• _PROBLEM REQUIREMENTS_: This task calls for copying every line of the records that includes the word "mini".

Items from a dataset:
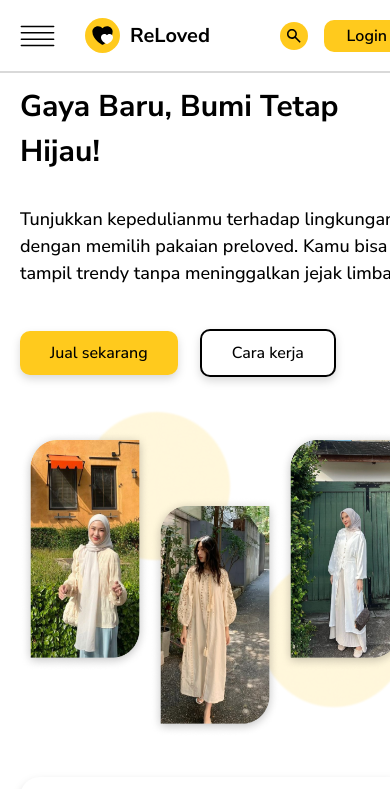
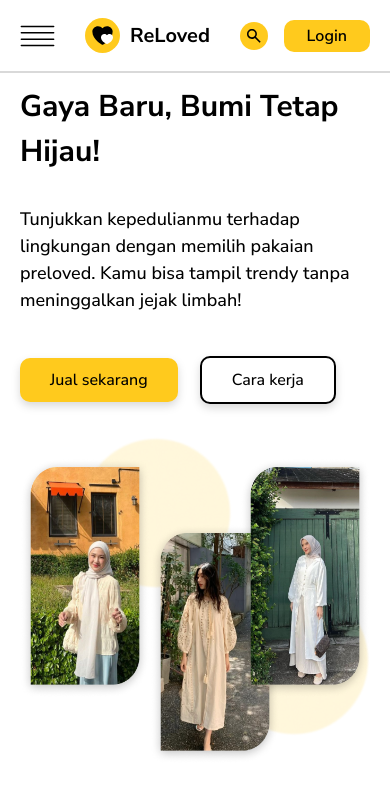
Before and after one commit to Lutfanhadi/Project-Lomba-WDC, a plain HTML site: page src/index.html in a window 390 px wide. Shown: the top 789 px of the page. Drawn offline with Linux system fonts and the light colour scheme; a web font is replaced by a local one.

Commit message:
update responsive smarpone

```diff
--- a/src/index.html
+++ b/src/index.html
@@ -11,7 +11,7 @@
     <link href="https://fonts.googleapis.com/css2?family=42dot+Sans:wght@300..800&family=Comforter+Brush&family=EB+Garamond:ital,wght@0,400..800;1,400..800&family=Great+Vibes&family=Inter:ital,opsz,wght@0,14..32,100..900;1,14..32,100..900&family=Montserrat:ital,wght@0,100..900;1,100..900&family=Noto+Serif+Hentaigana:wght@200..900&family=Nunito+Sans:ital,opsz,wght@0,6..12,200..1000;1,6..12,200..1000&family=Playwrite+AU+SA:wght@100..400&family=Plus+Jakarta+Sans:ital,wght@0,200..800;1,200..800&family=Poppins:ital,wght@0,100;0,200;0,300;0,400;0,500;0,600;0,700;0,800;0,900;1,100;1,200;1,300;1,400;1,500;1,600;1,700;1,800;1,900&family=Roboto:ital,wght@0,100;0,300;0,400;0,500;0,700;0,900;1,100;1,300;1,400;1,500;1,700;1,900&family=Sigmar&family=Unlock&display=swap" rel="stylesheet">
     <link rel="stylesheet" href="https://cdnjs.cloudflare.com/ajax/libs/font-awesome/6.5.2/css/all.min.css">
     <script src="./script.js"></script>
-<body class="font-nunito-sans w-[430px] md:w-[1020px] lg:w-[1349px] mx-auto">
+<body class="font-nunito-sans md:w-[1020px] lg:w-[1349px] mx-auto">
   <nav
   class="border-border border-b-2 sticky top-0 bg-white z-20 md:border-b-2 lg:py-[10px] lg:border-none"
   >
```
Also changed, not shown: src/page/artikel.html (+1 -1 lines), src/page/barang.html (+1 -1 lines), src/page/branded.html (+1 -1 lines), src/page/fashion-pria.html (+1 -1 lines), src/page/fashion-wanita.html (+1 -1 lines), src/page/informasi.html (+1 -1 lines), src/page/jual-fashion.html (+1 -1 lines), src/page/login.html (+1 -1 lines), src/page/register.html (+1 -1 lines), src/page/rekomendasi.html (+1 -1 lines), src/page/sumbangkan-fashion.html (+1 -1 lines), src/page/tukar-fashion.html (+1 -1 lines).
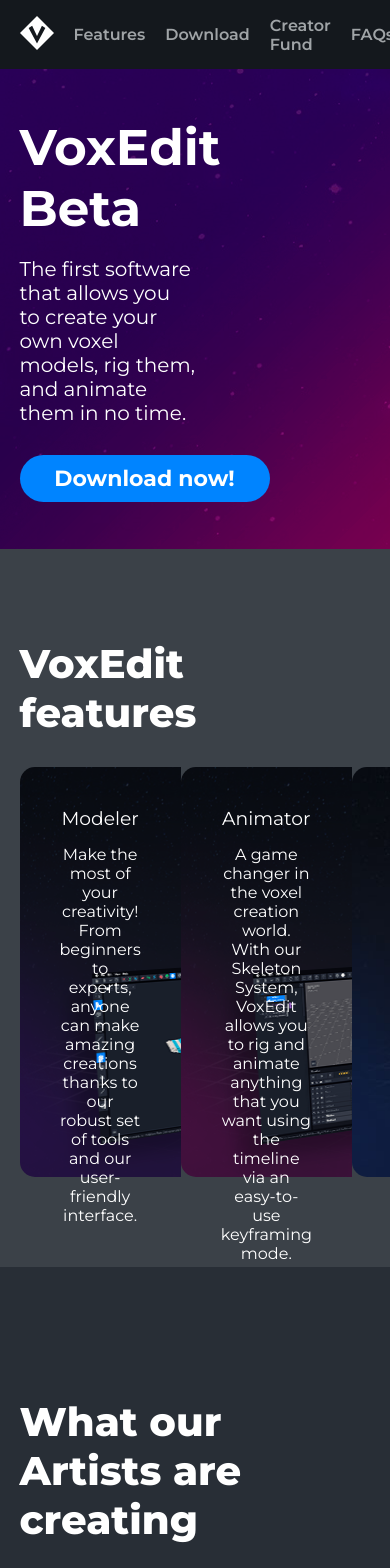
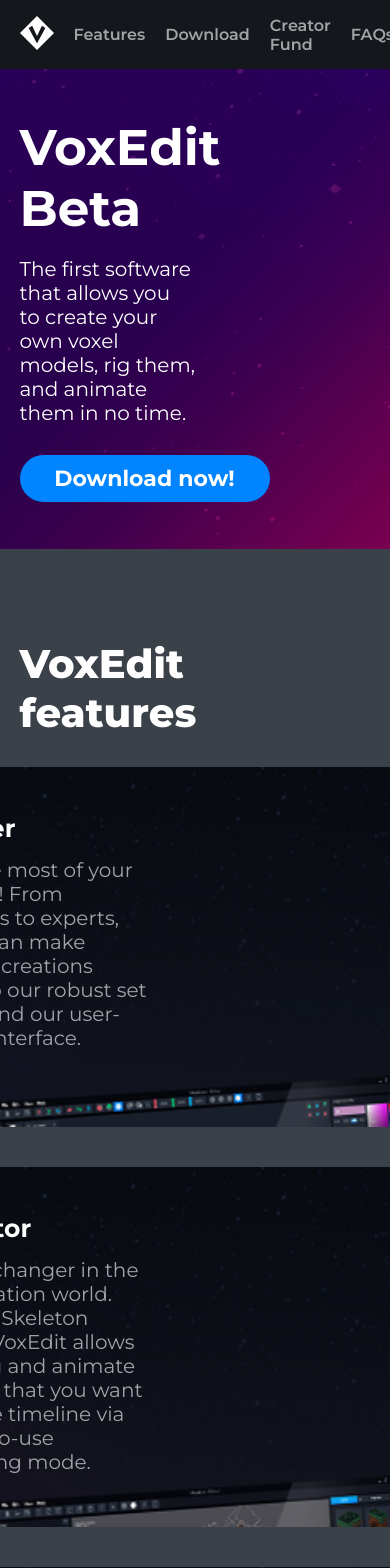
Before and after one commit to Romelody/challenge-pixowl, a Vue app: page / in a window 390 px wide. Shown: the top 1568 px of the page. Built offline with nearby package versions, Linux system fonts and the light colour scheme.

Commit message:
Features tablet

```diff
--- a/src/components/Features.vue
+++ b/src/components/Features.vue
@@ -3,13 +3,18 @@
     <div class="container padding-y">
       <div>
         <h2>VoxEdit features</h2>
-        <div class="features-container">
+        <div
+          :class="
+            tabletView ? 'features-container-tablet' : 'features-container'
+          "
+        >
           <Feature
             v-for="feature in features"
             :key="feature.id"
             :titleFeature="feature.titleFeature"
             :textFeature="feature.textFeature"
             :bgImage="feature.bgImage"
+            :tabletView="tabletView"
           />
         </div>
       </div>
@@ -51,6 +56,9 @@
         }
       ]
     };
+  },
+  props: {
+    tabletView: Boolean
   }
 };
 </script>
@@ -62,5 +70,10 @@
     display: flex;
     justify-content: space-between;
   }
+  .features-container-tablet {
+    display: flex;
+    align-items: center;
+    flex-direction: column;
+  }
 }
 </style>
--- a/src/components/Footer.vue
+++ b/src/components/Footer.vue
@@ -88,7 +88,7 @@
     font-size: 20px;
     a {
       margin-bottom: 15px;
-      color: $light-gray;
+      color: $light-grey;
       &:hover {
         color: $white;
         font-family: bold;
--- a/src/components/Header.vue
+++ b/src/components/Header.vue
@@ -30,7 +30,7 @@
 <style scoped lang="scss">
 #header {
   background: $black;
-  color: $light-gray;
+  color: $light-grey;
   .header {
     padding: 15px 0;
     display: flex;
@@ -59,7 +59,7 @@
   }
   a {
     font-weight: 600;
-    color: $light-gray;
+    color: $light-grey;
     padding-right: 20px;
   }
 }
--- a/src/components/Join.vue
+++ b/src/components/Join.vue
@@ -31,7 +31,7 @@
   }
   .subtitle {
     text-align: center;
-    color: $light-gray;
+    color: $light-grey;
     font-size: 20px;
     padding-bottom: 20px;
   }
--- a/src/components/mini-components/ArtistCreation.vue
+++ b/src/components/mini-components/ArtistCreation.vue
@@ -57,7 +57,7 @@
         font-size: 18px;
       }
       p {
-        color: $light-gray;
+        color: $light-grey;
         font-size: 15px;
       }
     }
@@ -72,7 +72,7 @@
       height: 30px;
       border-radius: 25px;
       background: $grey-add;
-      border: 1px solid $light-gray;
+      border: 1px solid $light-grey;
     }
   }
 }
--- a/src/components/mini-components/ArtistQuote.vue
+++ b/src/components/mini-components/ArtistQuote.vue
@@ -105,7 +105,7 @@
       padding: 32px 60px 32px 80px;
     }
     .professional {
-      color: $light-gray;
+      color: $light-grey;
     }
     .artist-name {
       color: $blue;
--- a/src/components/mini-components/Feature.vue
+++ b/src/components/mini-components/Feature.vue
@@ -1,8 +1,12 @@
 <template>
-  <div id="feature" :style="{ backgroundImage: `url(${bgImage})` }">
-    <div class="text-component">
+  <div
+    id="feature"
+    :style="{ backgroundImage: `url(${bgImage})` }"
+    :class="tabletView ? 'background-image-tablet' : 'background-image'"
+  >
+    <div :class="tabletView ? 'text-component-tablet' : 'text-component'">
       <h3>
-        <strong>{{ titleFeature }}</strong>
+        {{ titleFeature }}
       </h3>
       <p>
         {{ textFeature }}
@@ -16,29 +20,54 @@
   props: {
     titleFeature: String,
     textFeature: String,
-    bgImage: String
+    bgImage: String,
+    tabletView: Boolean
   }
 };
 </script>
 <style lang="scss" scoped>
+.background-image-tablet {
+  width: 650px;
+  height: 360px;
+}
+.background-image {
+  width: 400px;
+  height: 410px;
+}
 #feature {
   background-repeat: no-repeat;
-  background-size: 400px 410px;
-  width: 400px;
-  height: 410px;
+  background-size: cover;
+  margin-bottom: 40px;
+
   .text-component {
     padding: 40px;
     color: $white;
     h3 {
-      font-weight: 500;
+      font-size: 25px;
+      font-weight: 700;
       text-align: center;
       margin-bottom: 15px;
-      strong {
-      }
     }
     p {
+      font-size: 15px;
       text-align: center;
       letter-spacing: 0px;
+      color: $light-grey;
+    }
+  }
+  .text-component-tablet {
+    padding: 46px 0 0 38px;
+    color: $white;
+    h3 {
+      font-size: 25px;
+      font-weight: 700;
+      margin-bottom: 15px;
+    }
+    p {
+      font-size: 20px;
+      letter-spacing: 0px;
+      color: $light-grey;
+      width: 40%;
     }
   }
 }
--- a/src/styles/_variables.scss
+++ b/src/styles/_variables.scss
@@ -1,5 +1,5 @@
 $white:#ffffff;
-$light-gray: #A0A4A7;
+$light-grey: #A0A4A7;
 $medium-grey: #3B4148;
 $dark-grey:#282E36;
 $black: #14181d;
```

• _SOLUTION TO THIS TASK_:
--- a/src/components/mini-components/ArtistCreation.vue
+++ b/src/components/mini-components/ArtistCreation.vue
--- a/src/components/mini-components/ArtistQuote.vue
+++ b/src/components/mini-components/ArtistQuote.vue
--- a/src/components/mini-components/Feature.vue
+++ b/src/components/mini-components/Feature.vue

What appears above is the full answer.